━━━━━ DATA

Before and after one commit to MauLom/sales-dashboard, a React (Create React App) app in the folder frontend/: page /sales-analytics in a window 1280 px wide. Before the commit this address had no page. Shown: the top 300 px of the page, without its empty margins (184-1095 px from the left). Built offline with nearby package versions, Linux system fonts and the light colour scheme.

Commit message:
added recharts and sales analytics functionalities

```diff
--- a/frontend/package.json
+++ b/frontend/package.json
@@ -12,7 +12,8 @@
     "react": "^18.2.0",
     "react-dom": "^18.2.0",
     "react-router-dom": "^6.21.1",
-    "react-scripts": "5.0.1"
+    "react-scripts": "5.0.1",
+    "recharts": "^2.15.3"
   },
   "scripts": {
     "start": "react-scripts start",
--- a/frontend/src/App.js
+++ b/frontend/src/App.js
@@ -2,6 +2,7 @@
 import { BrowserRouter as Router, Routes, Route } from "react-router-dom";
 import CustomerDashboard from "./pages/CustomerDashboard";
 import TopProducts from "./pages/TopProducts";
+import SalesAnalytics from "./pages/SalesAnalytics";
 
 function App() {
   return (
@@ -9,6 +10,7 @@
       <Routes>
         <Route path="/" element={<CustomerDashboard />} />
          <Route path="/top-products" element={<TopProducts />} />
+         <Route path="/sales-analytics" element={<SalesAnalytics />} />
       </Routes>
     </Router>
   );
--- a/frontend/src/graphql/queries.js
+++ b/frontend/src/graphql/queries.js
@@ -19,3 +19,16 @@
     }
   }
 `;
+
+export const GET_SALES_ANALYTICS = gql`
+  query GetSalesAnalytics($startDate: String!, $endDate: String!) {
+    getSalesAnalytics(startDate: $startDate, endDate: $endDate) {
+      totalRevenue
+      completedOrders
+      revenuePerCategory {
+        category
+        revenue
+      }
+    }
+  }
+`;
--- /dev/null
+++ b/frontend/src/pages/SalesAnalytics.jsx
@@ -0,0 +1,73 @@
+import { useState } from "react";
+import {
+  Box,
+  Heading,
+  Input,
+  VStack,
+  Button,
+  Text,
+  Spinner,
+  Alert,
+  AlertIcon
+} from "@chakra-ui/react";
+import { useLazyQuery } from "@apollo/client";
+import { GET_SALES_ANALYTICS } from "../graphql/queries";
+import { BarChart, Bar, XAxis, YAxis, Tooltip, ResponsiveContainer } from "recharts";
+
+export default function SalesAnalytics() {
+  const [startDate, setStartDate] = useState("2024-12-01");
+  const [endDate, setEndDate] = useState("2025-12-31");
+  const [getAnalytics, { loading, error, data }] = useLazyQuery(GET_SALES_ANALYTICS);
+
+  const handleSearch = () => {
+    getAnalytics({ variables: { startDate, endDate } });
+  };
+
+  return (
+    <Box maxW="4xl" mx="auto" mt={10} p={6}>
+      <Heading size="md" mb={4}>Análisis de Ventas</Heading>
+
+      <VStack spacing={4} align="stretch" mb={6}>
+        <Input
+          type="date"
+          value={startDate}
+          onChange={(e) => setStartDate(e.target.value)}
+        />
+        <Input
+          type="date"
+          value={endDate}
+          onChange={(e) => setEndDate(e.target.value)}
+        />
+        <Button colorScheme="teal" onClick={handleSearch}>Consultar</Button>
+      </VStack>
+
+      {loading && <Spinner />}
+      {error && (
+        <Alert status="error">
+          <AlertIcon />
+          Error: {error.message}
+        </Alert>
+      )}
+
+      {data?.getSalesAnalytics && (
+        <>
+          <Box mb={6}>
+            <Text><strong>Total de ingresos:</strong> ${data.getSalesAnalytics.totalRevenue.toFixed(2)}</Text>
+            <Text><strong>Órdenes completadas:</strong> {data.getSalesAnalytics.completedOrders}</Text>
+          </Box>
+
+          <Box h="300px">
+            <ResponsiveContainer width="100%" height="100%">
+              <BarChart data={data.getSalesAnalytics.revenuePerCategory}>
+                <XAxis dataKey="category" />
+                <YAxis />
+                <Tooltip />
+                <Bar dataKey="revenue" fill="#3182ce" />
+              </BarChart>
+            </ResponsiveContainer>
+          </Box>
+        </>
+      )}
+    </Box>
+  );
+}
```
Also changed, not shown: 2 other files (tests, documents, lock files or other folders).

━━━━━━━━━━

◆ PROBLEM TO WORK ON ◆
Copy out each line of the entries where the word "const" is found.

◆ YOUR RESPONSE ◆
+export const GET_SALES_ANALYTICS = gql`
+  const [startDate, setStartDate] = useState("2024-12-01");
+  const [endDate, setEndDate] = useState("2025-12-31");
+  const [getAnalytics, { loading, error, data }] = useLazyQuery(GET_SALES_ANALYTICS);
+  const handleSearch = () => {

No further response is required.